In this artwork we really have only one layer created in Inkscape. The background collage is made in GIMP. So in this case it would be probably most easily for us to export the final file from GIMP. To do this we have to export the text layer from Inkscape as a bitmap picture and then import this layer into GIMP. It's going to be a png-file, which contains only the picture with the text on a transparent background. Since the GIMP is a raster-image editor, some visual effects are little bit more natural for it.
To import our exported text-layer or any other image to GIMP you can just drag the file from your folder right into GIMP's main window. I share a few GIMP-files scaled to printable dimensions. Select and download if you want some images here: https://app.box.com/s/hd77bxmpr93prpv93id2/1/1421420792
Layers in GIMP can switch between different opacity and blending modes. We can duplicate same layers with fonts for example, move them little bit and change modes of the layers to have great effects for the fonts.
To hide some areas of pictures, in GIMP we can create masks like in Inkscape. We could just erase these areas, but working with masks we can show some elements again... We can create masks (press Ctrl+M if you use my GIMP-settings) from selection, or blank white full-transparent masks for beginning. In GIMP it is a wonderful tool for free-shaped selecting.
By the way, I use here my special custom keyboard shortcuts. From the very childhood I use these shortcuts composed by my dad - graphic designer. I want to share custom keyboard shortcuts and layout settings in one file (GIMP-SETTINGS folder) into zip-package with all sources. Unpack and open 'Annotation'-file with instructions for use. I think it's better to spend few minutes to make GIMP-interface adapted to faster work...
Entering to the masks (click the symbol of mask in the layer-menu to 'enter') we can paint on the masks to show/hide different elements for masked layers.
GIMP's fantastic filters help to warm our creativity...
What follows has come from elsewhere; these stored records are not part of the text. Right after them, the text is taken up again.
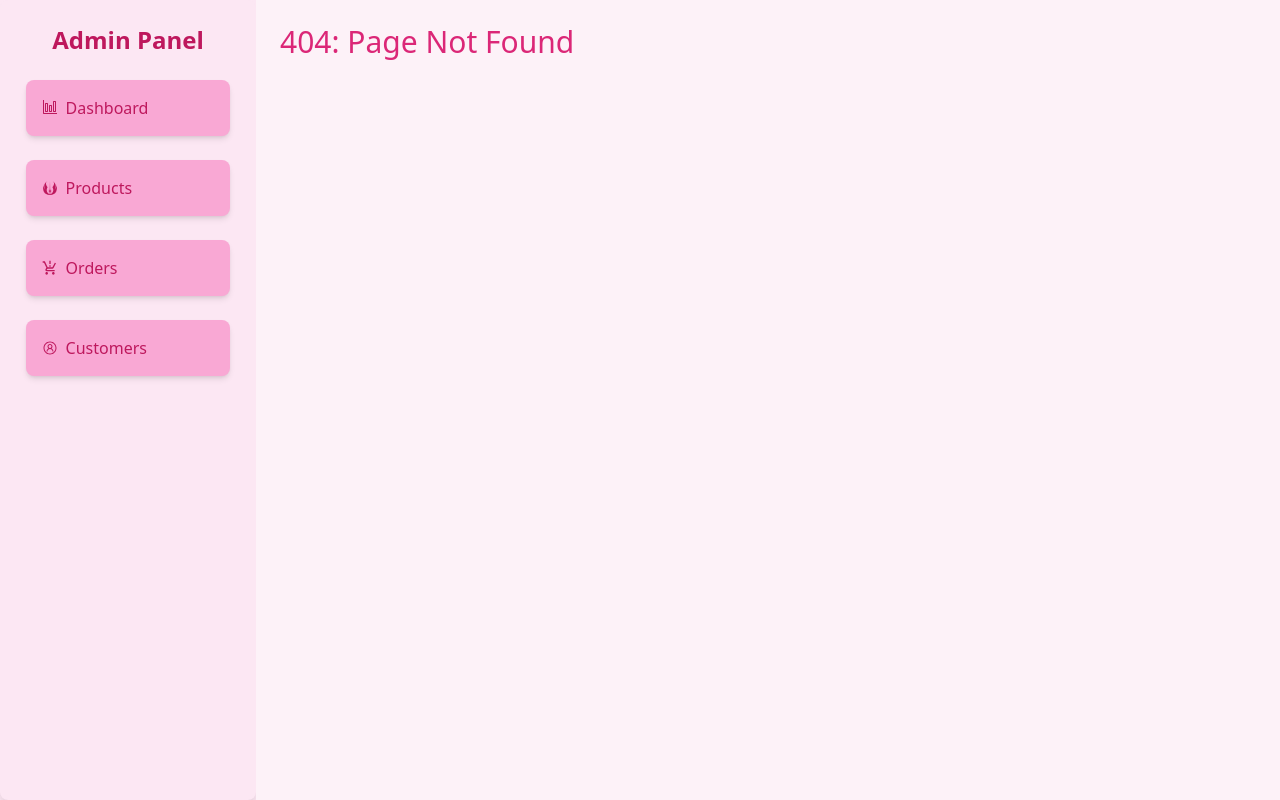
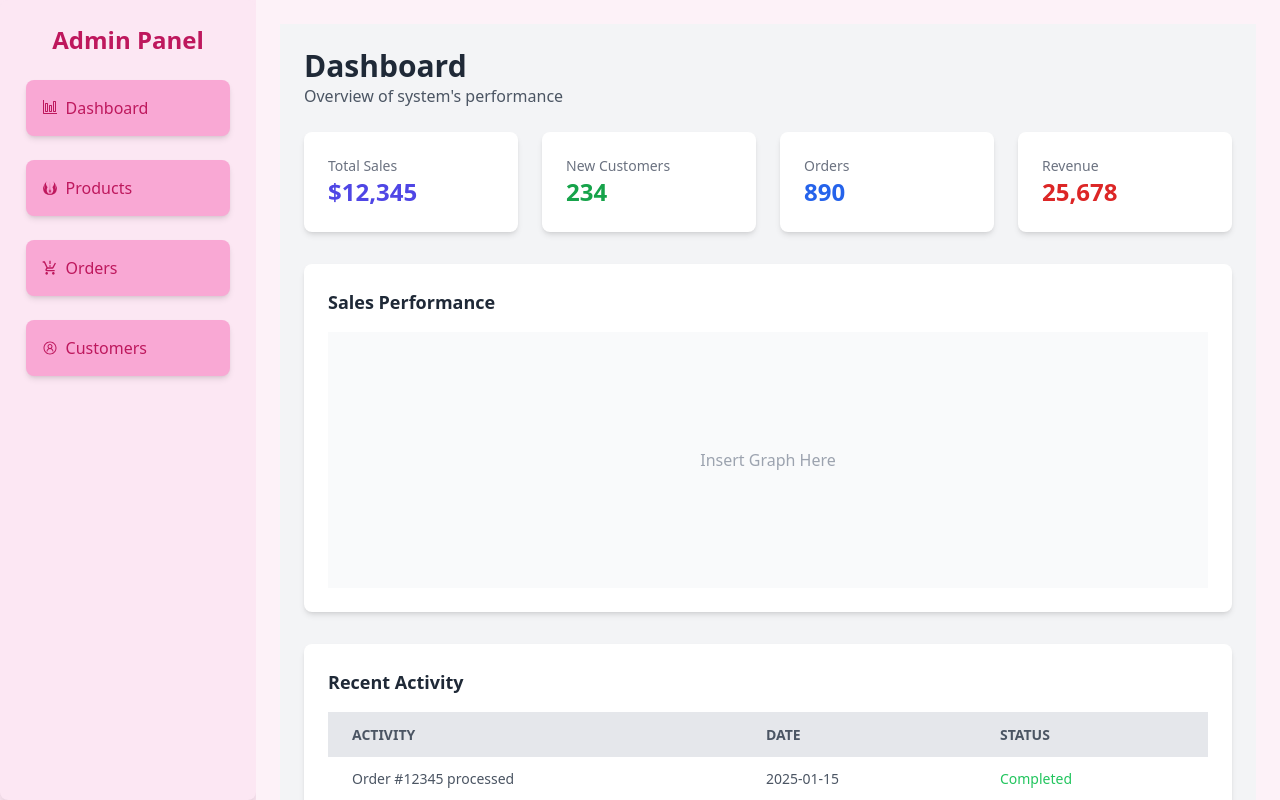
Before and after one commit to SKPHDeemantha/E-platformFrontend, a React (Vite) app: page /admin in a window 1280 px wide. Before the commit this address had no page. Built offline with nearby package versions, Linux system fonts and the light colour scheme.

Commit message:
Update AdminHomepage and Homepage routing; add catch-all route for Dashboard and comment out CarouselDefault component

```diff
--- a/src/pages/AdminHomepage.jsx
+++ b/src/pages/AdminHomepage.jsx
@@ -48,6 +48,7 @@ export default function AdminHomepage() {
       <div className="bg-pink-50 w-[80%] h-screen p-6 overflow-auto">
         <Routes path="/*">
           <Route path="/dashboard" element={<Dashboard />} />
+          <Route path="/*" element={<Dashboard />} />
           <Route path="/products" element={<Adminproductpage />} />
           <Route path="/products/addproduct" element={<AddproductForm />} />
           <Route path="/products/editproduct" element={<EditProductForm />} />
--- a/src/pages/Homepage.jsx
+++ b/src/pages/Homepage.jsx
@@ -19,9 +19,10 @@ export default function HomePage() {
     <Route path='/productInfo/:id' element={<ProductOverView/>}></Route>
     <Route path='/products' element={<Productpage/>}></Route>
     <Route path='/cart' element={<Cart/>}></Route>
+
     </Routes>
 
-    <CarouselDefault className='w-10 h-10 bg-slate-400' />
+    {/* <CarouselDefault className='w-10 h-10 bg-slate-400' /> */}
     </div>
 
     </div>
```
Don't forget to periodically save your artwork. GIMP's native file-format is .xcf with variants. Xcf contains information about layers and settings. For printing you can export the whole image as a jpeg-file. Jpeg doesn't contain any layer information but you can print it as photography in any place with printing service.
The best resolution-settings for all printings are 300 dpi (dots/pixels per inch). I have one more thing to say but you can finish your artwork at this stage. Next steps will show the color/density corrections of the image, which are almost invisible...
With levels you can run up almost everything you want.
If you can't do something using levels, try color curves.
Now we'll glance on two awesome tools. First one clones small areas of the picture, defined by the brush you use, from one place to another. This way artists soften some blicks etc. With Ctrl you select the source area for cloning.
And this tool smudges blends where it's needed.
These steps here are all the basic steps that are required to make any 2d-graphic design. Using these steps you can make various graphic compositions from small flyers, labels and booklets to big calendars and posters.
People who make that kind of things everyday, actually just make those steps everyday. Of course, they can do it faster. But speed doesn't always mean quality. After all, it's just an issue of criteria. Probably, today we enter some new era, where new ways of connections between people, and new criteria emerge. Creativity may become a lifestyle not only for professionals. A lot of futurists say that people now going to engage in different things during their lives. At least my life goes like this on its own. And I like it. At least it's not boring:)
It's very nice if you like graphic design and my thing helps you to open something new in your self-understanding. This tutorial is really concentrated. But on the other hand, you can always come back, and next time you'll see it, it will look far more simpler. Now, when you saw everything here, you should catch on what things do in my other file. Please feel free to change anything in any my file. And thank you for your time, please comment and rate. All questions and ideas are welcomed.